About this task »
Your answer must contain each line of the data, copied exactly.

Stored data »
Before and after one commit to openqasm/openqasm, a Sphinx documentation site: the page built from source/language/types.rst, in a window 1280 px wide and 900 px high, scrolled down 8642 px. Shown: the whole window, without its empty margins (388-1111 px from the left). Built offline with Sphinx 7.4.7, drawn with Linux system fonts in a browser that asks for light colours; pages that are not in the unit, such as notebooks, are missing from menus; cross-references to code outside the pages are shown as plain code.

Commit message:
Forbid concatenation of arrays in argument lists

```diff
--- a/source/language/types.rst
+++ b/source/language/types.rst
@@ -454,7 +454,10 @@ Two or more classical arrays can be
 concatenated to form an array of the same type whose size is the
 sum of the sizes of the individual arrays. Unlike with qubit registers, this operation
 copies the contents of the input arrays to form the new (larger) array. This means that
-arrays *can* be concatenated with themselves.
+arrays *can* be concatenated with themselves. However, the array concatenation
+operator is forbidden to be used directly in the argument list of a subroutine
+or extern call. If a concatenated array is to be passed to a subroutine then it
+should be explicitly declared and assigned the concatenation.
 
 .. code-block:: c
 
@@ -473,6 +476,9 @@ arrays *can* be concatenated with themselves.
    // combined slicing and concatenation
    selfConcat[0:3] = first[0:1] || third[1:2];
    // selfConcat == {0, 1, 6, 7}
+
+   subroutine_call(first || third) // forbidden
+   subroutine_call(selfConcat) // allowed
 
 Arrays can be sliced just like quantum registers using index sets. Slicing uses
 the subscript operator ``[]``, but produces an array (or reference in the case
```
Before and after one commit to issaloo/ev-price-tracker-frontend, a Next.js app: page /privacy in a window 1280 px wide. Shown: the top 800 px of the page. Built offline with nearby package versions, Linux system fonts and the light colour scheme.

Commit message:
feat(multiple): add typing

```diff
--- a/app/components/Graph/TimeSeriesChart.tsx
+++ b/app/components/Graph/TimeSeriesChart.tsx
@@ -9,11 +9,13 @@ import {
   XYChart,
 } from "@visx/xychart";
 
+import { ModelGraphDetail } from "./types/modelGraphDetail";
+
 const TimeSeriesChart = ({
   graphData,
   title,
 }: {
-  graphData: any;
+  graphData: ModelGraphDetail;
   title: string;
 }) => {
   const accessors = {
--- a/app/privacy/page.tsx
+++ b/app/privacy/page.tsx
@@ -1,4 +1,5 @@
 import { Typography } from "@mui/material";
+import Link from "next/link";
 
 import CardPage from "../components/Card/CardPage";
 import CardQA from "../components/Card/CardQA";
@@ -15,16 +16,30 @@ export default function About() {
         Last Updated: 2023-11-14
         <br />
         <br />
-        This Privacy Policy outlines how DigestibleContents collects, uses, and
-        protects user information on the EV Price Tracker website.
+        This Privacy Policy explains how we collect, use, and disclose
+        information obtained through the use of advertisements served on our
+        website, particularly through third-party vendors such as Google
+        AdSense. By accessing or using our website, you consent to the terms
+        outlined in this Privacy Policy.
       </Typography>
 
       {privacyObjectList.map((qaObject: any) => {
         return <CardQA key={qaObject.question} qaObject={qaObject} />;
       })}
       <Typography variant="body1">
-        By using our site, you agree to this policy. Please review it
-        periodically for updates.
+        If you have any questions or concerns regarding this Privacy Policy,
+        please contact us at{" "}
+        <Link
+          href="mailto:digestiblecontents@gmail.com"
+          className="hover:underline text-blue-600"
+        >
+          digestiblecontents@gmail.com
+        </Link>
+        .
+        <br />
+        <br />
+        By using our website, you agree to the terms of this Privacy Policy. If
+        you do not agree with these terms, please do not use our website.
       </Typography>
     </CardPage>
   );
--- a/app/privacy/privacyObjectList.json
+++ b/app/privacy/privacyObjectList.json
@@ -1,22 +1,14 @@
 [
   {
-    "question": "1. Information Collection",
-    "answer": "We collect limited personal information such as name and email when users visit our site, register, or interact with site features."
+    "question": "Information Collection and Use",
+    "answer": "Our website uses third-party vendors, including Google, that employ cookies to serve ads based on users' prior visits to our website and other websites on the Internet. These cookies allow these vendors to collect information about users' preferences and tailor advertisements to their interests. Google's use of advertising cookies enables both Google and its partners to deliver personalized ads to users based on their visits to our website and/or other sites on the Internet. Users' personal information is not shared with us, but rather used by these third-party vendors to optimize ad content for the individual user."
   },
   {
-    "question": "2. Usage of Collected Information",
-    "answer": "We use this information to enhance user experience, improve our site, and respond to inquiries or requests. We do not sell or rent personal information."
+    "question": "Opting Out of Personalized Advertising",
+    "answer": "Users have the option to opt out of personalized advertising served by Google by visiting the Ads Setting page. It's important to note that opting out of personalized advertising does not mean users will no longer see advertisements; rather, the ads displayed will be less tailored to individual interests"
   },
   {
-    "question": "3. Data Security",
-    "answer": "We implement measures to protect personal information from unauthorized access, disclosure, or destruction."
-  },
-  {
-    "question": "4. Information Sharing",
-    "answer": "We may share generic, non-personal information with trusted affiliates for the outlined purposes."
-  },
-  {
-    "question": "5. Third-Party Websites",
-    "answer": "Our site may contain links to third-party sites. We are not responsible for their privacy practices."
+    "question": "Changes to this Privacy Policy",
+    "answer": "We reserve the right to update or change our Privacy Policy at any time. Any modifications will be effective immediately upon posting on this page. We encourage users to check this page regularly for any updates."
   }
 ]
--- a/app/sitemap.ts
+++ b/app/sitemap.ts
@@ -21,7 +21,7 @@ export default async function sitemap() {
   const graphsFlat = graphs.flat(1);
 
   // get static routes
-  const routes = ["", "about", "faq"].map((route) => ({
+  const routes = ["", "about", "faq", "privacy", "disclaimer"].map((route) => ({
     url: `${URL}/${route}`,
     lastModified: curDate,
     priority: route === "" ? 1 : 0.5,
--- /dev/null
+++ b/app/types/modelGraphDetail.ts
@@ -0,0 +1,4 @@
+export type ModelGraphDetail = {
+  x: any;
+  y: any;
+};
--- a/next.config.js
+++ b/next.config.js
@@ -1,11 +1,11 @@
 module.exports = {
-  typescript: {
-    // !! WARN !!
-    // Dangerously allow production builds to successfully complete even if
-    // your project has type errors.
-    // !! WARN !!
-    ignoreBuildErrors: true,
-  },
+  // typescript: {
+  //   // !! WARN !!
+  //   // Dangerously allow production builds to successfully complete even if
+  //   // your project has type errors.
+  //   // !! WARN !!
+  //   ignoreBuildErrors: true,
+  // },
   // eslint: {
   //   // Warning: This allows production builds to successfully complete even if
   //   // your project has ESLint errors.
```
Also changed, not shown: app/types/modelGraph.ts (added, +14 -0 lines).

Solution to this task »
Before and after one commit to openqasm/openqasm, a Sphinx documentation site: the page built from source/language/types.rst, in a window 1280 px wide and 900 px high, scrolled down 8642 px. Shown: the whole window, without its empty margins (388-1111 px from the left). Built offline with Sphinx 7.4.7, drawn with Linux system fonts in a browser that asks for light colours; pages that are not in the unit, such as notebooks, are missing from menus; cross-references to code outside the pages are shown as plain code.

Commit message:
Forbid concatenation of arrays in argument lists

```diff
--- a/source/language/types.rst
+++ b/source/language/types.rst
@@ -454,7 +454,10 @@ Two or more classical arrays can be
 concatenated to form an array of the same type whose size is the
 sum of the sizes of the individual arrays. Unlike with qubit registers, this operation
 copies the contents of the input arrays to form the new (larger) array. This means that
-arrays *can* be concatenated with themselves.
+arrays *can* be concatenated with themselves. However, the array concatenation
+operator is forbidden to be used directly in the argument list of a subroutine
+or extern call. If a concatenated array is to be passed to a subroutine then it
+should be explicitly declared and assigned the concatenation.
 
 .. code-block:: c
 
@@ -473,6 +476,9 @@ arrays *can* be concatenated with themselves.
    // combined slicing and concatenation
    selfConcat[0:3] = first[0:1] || third[1:2];
    // selfConcat == {0, 1, 6, 7}
+
+   subroutine_call(first || third) // forbidden
+   subroutine_call(selfConcat) // allowed
 
 Arrays can be sliced just like quantum registers using index sets. Slicing uses
 the subscript operator ``[]``, but produces an array (or reference in the case
```
Before and after one commit to issaloo/ev-price-tracker-frontend, a Next.js app: page /privacy in a window 1280 px wide. Shown: the top 800 px of the page. Built offline with nearby package versions, Linux system fonts and the light colour scheme.

Commit message:
feat(multiple): add typing

```diff
--- a/app/components/Graph/TimeSeriesChart.tsx
+++ b/app/components/Graph/TimeSeriesChart.tsx
@@ -9,11 +9,13 @@ import {
   XYChart,
 } from "@visx/xychart";
 
+import { ModelGraphDetail } from "./types/modelGraphDetail";
+
 const TimeSeriesChart = ({
   graphData,
   title,
 }: {
-  graphData: any;
+  graphData: ModelGraphDetail;
   title: string;
 }) => {
   const accessors = {
--- a/app/privacy/page.tsx
+++ b/app/privacy/page.tsx
@@ -1,4 +1,5 @@
 import { Typography } from "@mui/material";
+import Link from "next/link";
 
 import CardPage from "../components/Card/CardPage";
 import CardQA from "../components/Card/CardQA";
@@ -15,16 +16,30 @@ export default function About() {
         Last Updated: 2023-11-14
         <br />
         <br />
-        This Privacy Policy outlines how DigestibleContents collects, uses, and
-        protects user information on the EV Price Tracker website.
+        This Privacy Policy explains how we collect, use, and disclose
+        information obtained through the use of advertisements served on our
+        website, particularly through third-party vendors such as Google
+        AdSense. By accessing or using our website, you consent to the terms
+        outlined in this Privacy Policy.
       </Typography>
 
       {privacyObjectList.map((qaObject: any) => {
         return <CardQA key={qaObject.question} qaObject={qaObject} />;
       })}
       <Typography variant="body1">
-        By using our site, you agree to this policy. Please review it
-        periodically for updates.
+        If you have any questions or concerns regarding this Privacy Policy,
+        please contact us at{" "}
+        <Link
+          href="mailto:digestiblecontents@gmail.com"
+          className="hover:underline text-blue-600"
+        >
+          digestiblecontents@gmail.com
+        </Link>
+        .
+        <br />
+        <br />
+        By using our website, you agree to the terms of this Privacy Policy. If
+        you do not agree with these terms, please do not use our website.
       </Typography>
     </CardPage>
   );
--- a/app/privacy/privacyObjectList.json
+++ b/app/privacy/privacyObjectList.json
@@ -1,22 +1,14 @@
 [
   {
-    "question": "1. Information Collection",
-    "answer": "We collect limited personal information such as name and email when users visit our site, register, or interact with site features."
+    "question": "Information Collection and Use",
+    "answer": "Our website uses third-party vendors, including Google, that employ cookies to serve ads based on users' prior visits to our website and other websites on the Internet. These cookies allow these vendors to collect information about users' preferences and tailor advertisements to their interests. Google's use of advertising cookies enables both Google and its partners to deliver personalized ads to users based on their visits to our website and/or other sites on the Internet. Users' personal information is not shared with us, but rather used by these third-party vendors to optimize ad content for the individual user."
   },
   {
-    "question": "2. Usage of Collected Information",
-    "answer": "We use this information to enhance user experience, improve our site, and respond to inquiries or requests. We do not sell or rent personal information."
+    "question": "Opting Out of Personalized Advertising",
+    "answer": "Users have the option to opt out of personalized advertising served by Google by visiting the Ads Setting page. It's important to note that opting out of personalized advertising does not mean users will no longer see advertisements; rather, the ads displayed will be less tailored to individual interests"
   },
   {
-    "question": "3. Data Security",
-    "answer": "We implement measures to protect personal information from unauthorized access, disclosure, or destruction."
-  },
-  {
-    "question": "4. Information Sharing",
-    "answer": "We may share generic, non-personal information with trusted affiliates for the outlined purposes."
-  },
-  {
-    "question": "5. Third-Party Websites",
-    "answer": "Our site may contain links to third-party sites. We are not responsible for their privacy practices."
+    "question": "Changes to this Privacy Policy",
+    "answer": "We reserve the right to update or change our Privacy Policy at any time. Any modifications will be effective immediately upon posting on this page. We encourage users to check this page regularly for any updates."
   }
 ]
--- a/app/sitemap.ts
+++ b/app/sitemap.ts
@@ -21,7 +21,7 @@ export default async function sitemap() {
   const graphsFlat = graphs.flat(1);
 
   // get static routes
-  const routes = ["", "about", "faq"].map((route) => ({
+  const routes = ["", "about", "faq", "privacy", "disclaimer"].map((route) => ({
     url: `${URL}/${route}`,
     lastModified: curDate,
     priority: route === "" ? 1 : 0.5,
--- /dev/null
+++ b/app/types/modelGraphDetail.ts
@@ -0,0 +1,4 @@
+export type ModelGraphDetail = {
+  x: any;
+  y: any;
+};
--- a/next.config.js
+++ b/next.config.js
@@ -1,11 +1,11 @@
 module.exports = {
-  typescript: {
-    // !! WARN !!
-    // Dangerously allow production builds to successfully complete even if
-    // your project has type errors.
-    // !! WARN !!
-    ignoreBuildErrors: true,
-  },
+  // typescript: {
+  //   // !! WARN !!
+  //   // Dangerously allow production builds to successfully complete even if
+  //   // your project has type errors.
+  //   // !! WARN !!
+  //   ignoreBuildErrors: true,
+  // },
   // eslint: {
   //   // Warning: This allows production builds to successfully complete even if
   //   // your project has ESLint errors.
```
Also changed, not shown: app/types/modelGraph.ts (added, +14 -0 lines).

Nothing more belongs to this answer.